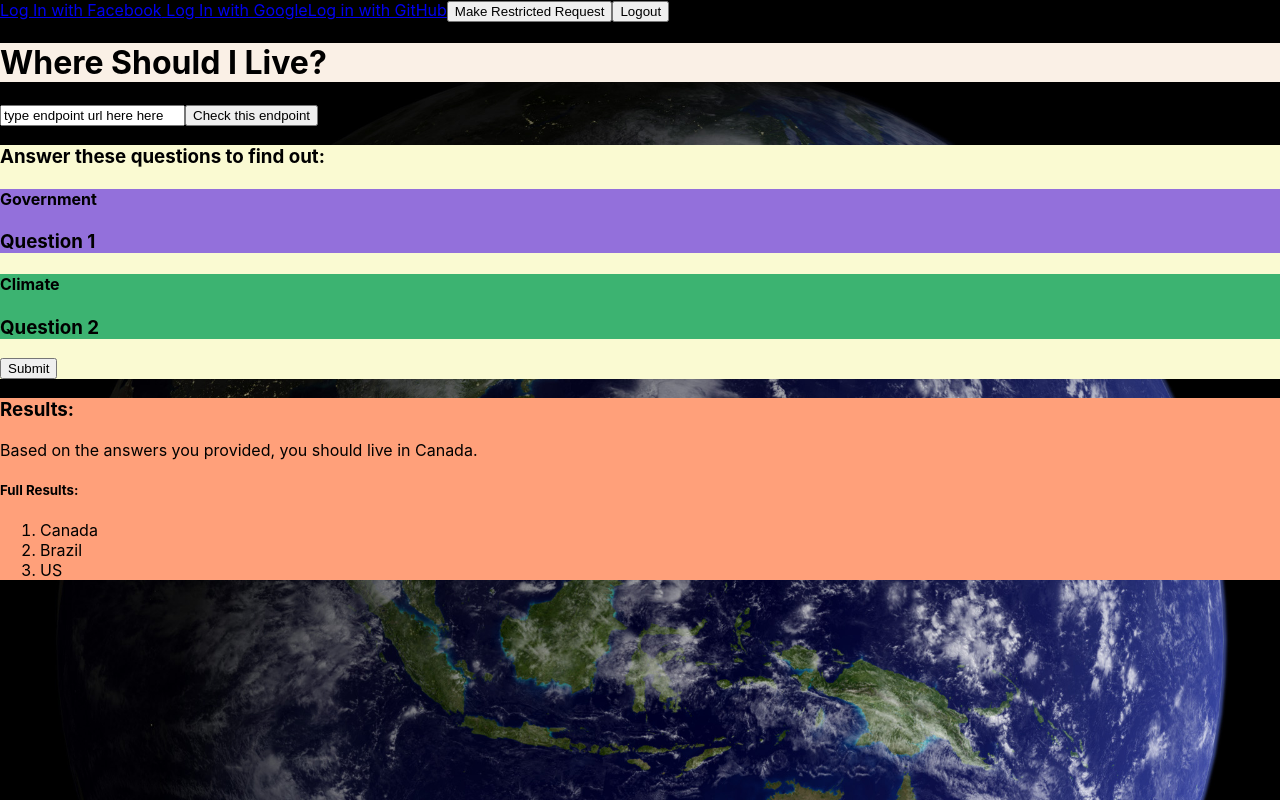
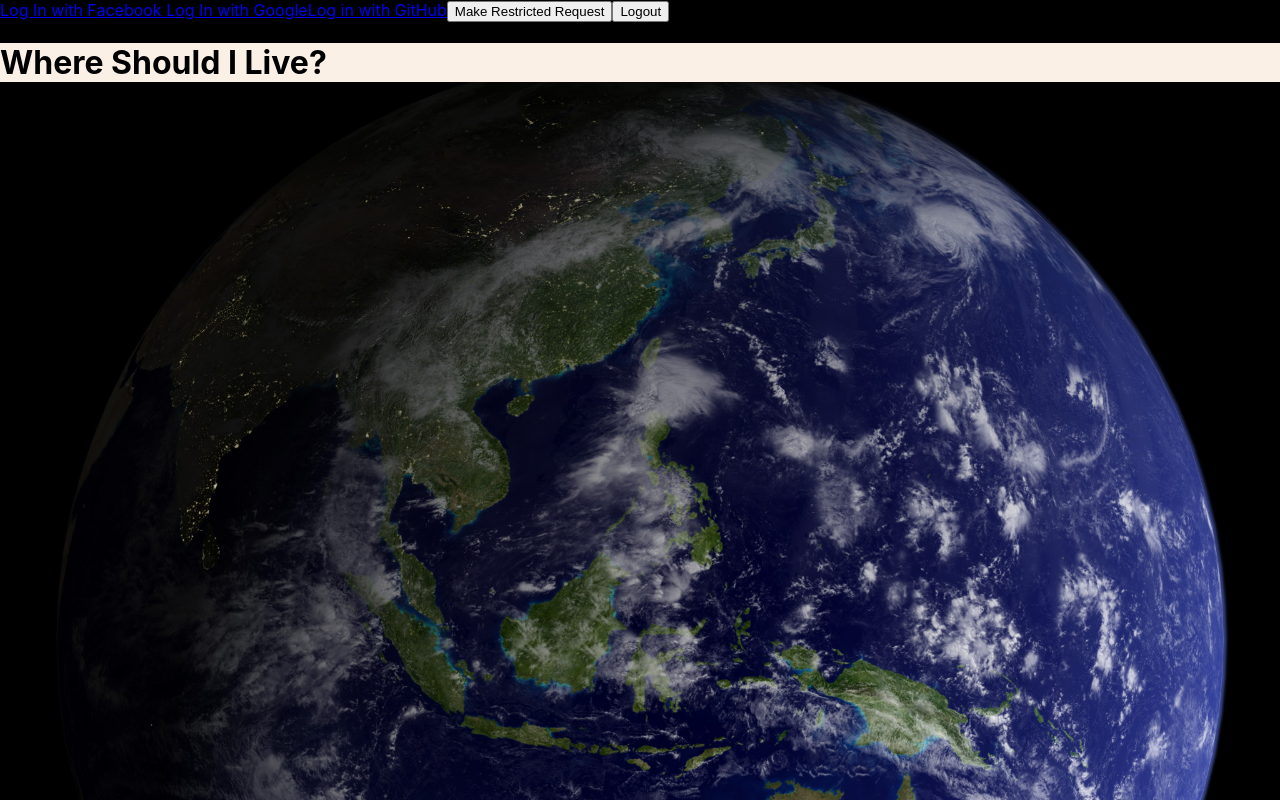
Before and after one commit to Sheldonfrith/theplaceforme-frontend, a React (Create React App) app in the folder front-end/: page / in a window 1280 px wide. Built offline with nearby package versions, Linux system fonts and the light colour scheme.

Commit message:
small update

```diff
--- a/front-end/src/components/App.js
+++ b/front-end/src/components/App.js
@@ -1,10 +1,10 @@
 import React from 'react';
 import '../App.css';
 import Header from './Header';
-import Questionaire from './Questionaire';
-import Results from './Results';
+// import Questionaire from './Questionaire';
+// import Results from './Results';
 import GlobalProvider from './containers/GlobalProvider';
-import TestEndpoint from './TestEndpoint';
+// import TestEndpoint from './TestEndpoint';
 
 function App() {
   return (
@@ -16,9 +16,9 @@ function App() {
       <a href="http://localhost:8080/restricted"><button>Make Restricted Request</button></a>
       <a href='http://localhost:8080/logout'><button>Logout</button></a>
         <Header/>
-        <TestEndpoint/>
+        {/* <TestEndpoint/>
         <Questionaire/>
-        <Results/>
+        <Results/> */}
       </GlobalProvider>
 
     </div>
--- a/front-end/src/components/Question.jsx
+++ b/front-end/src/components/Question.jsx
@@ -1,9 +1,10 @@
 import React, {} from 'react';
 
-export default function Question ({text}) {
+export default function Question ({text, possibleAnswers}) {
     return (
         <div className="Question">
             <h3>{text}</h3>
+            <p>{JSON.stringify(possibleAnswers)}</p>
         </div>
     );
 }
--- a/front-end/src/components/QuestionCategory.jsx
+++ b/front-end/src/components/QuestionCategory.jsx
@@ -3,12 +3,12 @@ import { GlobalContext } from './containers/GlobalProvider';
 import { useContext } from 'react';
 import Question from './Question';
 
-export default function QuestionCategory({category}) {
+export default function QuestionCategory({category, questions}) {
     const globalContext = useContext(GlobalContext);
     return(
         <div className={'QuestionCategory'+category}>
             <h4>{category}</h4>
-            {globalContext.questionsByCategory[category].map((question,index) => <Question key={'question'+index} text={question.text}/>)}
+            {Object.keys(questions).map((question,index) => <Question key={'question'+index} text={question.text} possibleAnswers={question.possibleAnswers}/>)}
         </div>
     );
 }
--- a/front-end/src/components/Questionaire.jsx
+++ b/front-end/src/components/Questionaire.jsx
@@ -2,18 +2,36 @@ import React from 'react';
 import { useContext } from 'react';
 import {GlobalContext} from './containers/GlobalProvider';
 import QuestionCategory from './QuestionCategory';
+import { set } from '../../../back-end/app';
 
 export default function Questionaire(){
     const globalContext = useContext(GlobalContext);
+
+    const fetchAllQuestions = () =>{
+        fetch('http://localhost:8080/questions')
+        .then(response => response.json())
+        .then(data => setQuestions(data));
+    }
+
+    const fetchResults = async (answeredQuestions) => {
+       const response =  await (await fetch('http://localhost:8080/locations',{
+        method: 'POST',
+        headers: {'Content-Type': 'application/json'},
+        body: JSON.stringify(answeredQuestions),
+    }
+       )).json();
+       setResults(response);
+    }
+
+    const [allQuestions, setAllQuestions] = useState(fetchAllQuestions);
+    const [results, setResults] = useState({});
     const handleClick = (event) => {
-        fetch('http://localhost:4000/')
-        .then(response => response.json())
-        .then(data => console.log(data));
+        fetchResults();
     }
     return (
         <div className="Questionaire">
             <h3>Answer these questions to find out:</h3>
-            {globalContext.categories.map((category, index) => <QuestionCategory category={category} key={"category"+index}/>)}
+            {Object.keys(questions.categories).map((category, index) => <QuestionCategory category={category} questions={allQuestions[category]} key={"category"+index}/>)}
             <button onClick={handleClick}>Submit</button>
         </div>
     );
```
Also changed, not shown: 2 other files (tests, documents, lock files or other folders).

######

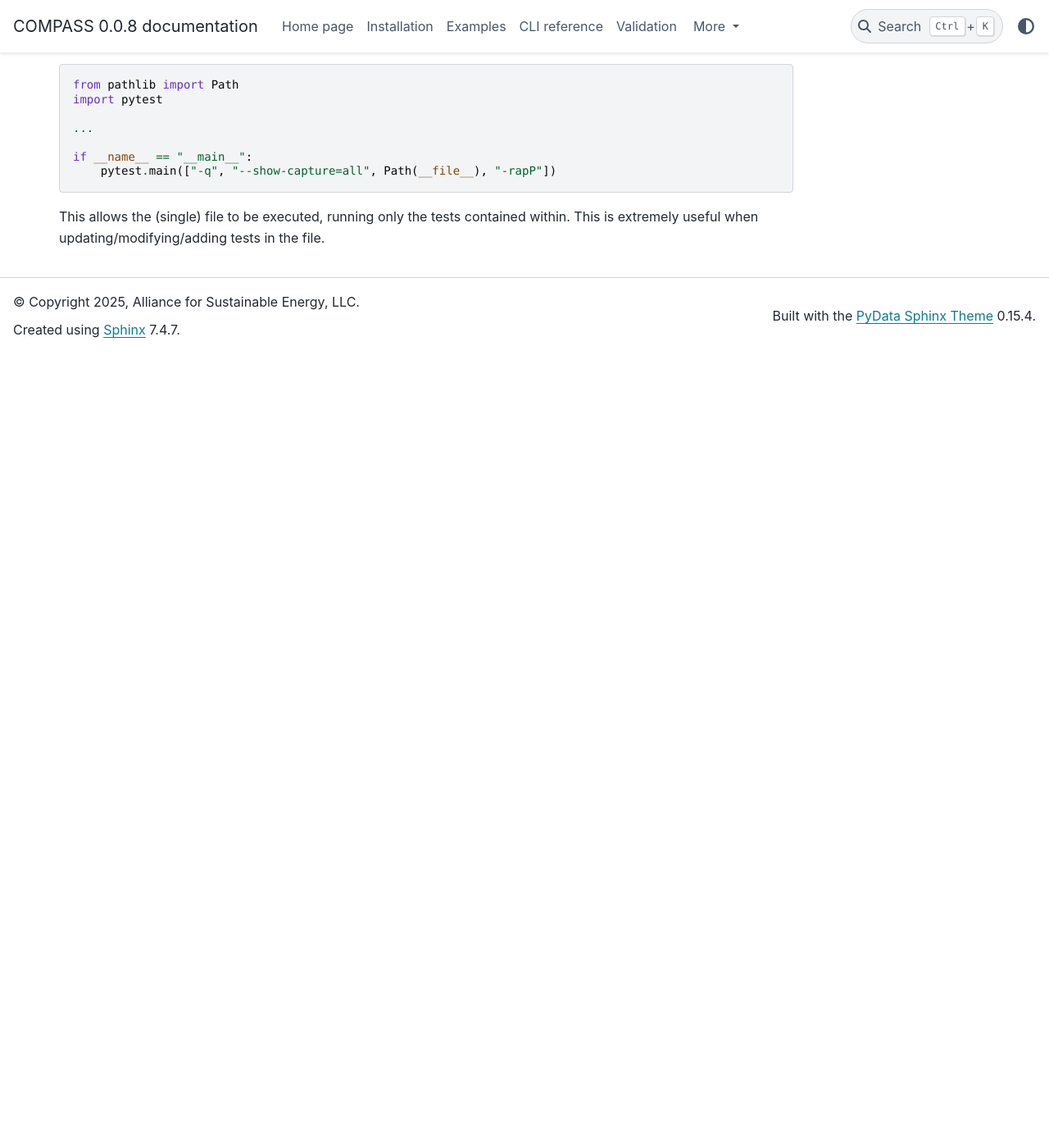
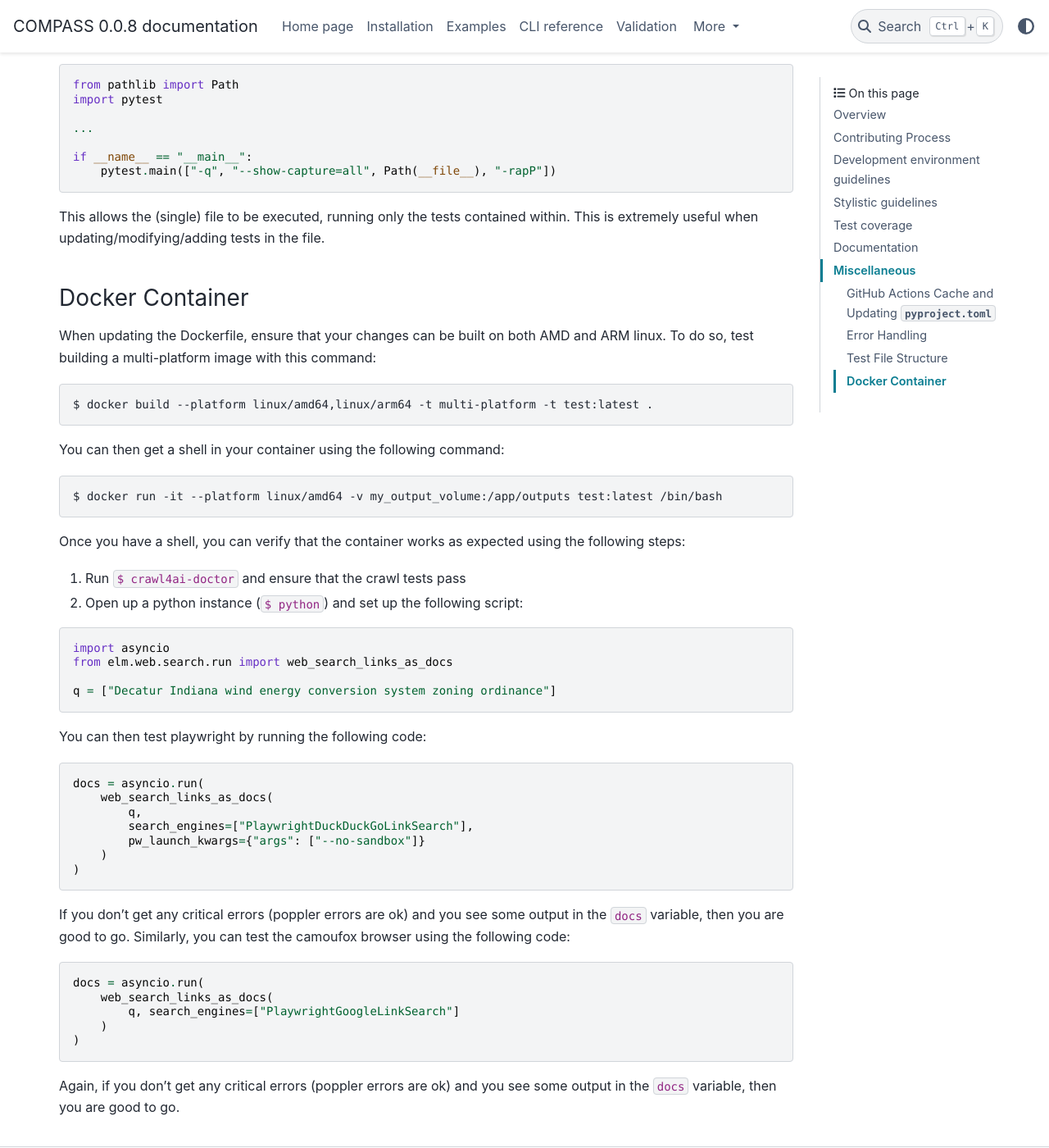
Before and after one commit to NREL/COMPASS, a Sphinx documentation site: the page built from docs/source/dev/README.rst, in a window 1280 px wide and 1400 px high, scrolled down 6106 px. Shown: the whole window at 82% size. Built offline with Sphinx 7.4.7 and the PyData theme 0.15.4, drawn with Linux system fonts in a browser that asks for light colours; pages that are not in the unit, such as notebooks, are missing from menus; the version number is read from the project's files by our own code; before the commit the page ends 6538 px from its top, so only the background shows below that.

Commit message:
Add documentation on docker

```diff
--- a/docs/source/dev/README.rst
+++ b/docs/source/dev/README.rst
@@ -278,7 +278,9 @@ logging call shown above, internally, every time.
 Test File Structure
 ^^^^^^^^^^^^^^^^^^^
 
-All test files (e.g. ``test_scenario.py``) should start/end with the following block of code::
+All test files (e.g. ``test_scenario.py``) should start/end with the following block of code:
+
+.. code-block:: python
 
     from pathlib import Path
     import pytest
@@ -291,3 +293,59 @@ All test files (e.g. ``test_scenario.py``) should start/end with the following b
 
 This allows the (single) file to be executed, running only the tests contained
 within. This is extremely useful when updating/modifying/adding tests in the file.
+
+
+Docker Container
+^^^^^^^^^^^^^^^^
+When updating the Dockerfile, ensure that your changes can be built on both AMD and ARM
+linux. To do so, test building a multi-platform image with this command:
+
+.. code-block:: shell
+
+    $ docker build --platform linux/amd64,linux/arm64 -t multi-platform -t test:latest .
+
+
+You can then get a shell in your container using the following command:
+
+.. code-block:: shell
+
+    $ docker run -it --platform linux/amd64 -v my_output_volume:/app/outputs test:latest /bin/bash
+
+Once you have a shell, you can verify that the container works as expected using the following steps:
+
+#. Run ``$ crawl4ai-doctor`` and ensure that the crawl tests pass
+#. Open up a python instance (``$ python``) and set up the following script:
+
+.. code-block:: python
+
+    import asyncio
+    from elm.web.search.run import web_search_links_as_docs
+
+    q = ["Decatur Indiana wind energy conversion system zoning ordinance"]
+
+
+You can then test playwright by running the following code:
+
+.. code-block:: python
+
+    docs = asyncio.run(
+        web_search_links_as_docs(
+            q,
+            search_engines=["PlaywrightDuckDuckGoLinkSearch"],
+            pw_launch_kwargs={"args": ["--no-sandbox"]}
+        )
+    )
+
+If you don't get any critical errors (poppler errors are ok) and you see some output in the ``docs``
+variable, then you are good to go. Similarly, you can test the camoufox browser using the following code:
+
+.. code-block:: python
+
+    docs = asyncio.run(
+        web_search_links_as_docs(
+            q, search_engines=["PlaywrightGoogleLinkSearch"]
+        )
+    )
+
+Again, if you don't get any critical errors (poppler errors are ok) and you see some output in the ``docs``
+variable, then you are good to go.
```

######

** TASK REQUIREMENTS **
From the records given above, copy all lines containing "Questionaire".

** REPLY TO THE EXERCISE **
-import Questionaire from './Questionaire';
+// import Questionaire from './Questionaire';
         <Questionaire/>
--- a/front-end/src/components/Questionaire.jsx
+++ b/front-end/src/components/Questionaire.jsx
 export default function Questionaire(){
         <div className="Questionaire">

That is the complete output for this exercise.